Records supplied below:

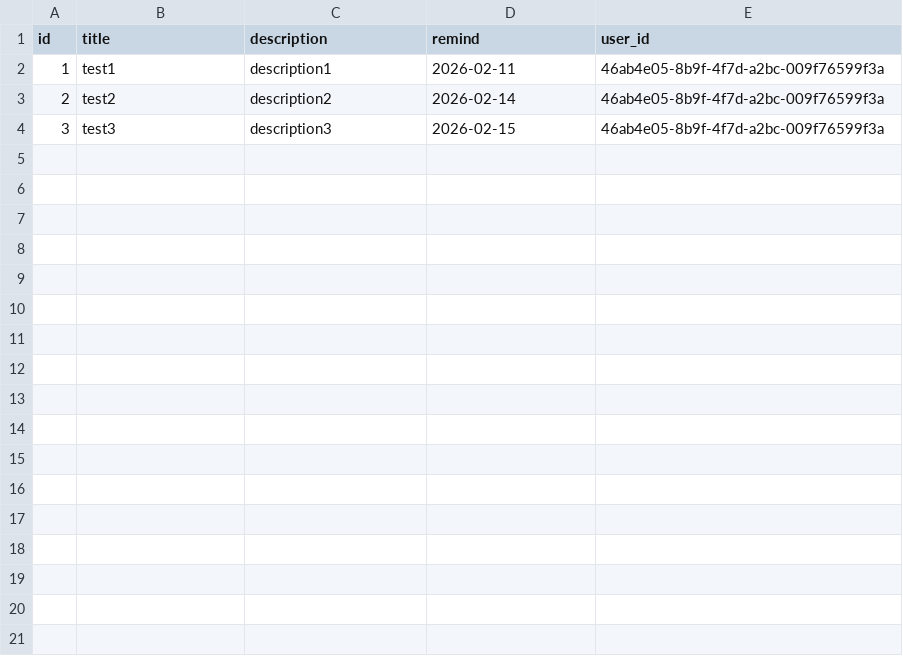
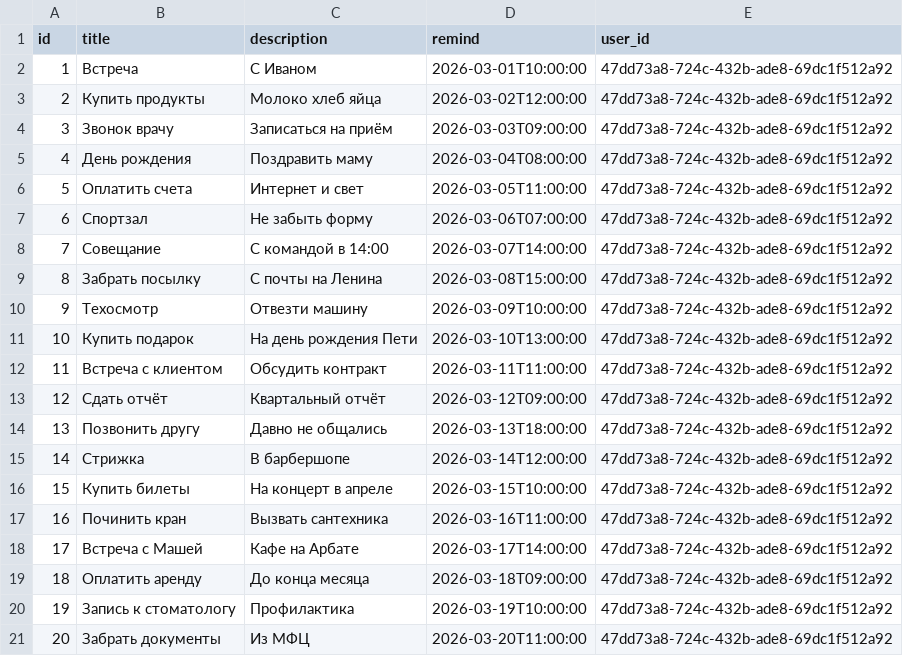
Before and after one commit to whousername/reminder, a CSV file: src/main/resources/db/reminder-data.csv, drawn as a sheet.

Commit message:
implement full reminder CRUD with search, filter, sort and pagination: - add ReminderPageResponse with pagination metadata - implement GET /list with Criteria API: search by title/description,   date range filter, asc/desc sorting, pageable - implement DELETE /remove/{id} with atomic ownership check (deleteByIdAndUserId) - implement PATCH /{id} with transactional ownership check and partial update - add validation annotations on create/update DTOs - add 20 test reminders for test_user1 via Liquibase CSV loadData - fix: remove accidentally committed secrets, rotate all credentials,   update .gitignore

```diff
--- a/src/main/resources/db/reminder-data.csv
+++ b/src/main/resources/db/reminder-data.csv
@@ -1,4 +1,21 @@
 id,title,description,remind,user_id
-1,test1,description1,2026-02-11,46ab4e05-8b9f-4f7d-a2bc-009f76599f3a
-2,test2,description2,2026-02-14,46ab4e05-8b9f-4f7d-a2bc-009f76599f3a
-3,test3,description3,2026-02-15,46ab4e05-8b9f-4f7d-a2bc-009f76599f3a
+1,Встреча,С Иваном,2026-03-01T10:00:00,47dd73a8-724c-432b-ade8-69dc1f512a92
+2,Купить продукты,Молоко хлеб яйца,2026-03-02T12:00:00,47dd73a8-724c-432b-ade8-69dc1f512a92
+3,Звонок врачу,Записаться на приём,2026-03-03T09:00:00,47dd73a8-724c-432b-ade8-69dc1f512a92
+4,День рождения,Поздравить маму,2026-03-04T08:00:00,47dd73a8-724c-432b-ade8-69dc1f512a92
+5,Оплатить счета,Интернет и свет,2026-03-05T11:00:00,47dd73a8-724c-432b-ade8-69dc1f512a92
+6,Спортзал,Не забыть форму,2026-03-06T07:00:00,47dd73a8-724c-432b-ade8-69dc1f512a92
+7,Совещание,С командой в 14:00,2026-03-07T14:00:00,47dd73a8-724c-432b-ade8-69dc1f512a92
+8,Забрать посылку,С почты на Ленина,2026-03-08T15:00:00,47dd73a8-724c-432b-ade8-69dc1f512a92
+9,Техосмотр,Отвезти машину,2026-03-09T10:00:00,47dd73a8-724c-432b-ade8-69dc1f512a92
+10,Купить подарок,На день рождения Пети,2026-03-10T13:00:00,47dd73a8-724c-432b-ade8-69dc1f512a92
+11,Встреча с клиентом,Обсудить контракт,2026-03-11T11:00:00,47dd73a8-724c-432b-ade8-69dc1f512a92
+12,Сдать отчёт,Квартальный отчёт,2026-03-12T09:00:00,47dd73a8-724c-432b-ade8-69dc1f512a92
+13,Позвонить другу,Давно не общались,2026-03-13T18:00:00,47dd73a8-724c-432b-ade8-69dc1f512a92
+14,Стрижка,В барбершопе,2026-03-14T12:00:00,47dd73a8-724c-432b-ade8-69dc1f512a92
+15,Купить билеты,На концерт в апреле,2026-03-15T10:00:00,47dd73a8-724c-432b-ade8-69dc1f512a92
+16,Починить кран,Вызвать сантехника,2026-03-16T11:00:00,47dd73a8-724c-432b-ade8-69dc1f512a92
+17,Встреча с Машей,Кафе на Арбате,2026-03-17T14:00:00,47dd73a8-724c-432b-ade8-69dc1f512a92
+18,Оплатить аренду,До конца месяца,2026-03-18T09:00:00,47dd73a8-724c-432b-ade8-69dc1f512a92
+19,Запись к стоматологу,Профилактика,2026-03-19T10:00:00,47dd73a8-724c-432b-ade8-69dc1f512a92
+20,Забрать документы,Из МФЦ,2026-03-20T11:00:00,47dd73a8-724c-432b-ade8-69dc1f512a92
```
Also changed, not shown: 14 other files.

End of Records supplied.

__Task item__
Show every line from the entries that includes the word "Встреча".

__Solution below__
+1,Встреча,С Иваном,2026-03-01T10:00:00,47dd73a8-724c-432b-ade8-69dc1f512a92
+11,Встреча с клиентом,Обсудить контракт,2026-03-11T11:00:00,47dd73a8-724c-432b-ade8-69dc1f512a92
+17,Встреча с Машей,Кафе на Арбате,2026-03-17T14:00:00,47dd73a8-724c-432b-ade8-69dc1f512a92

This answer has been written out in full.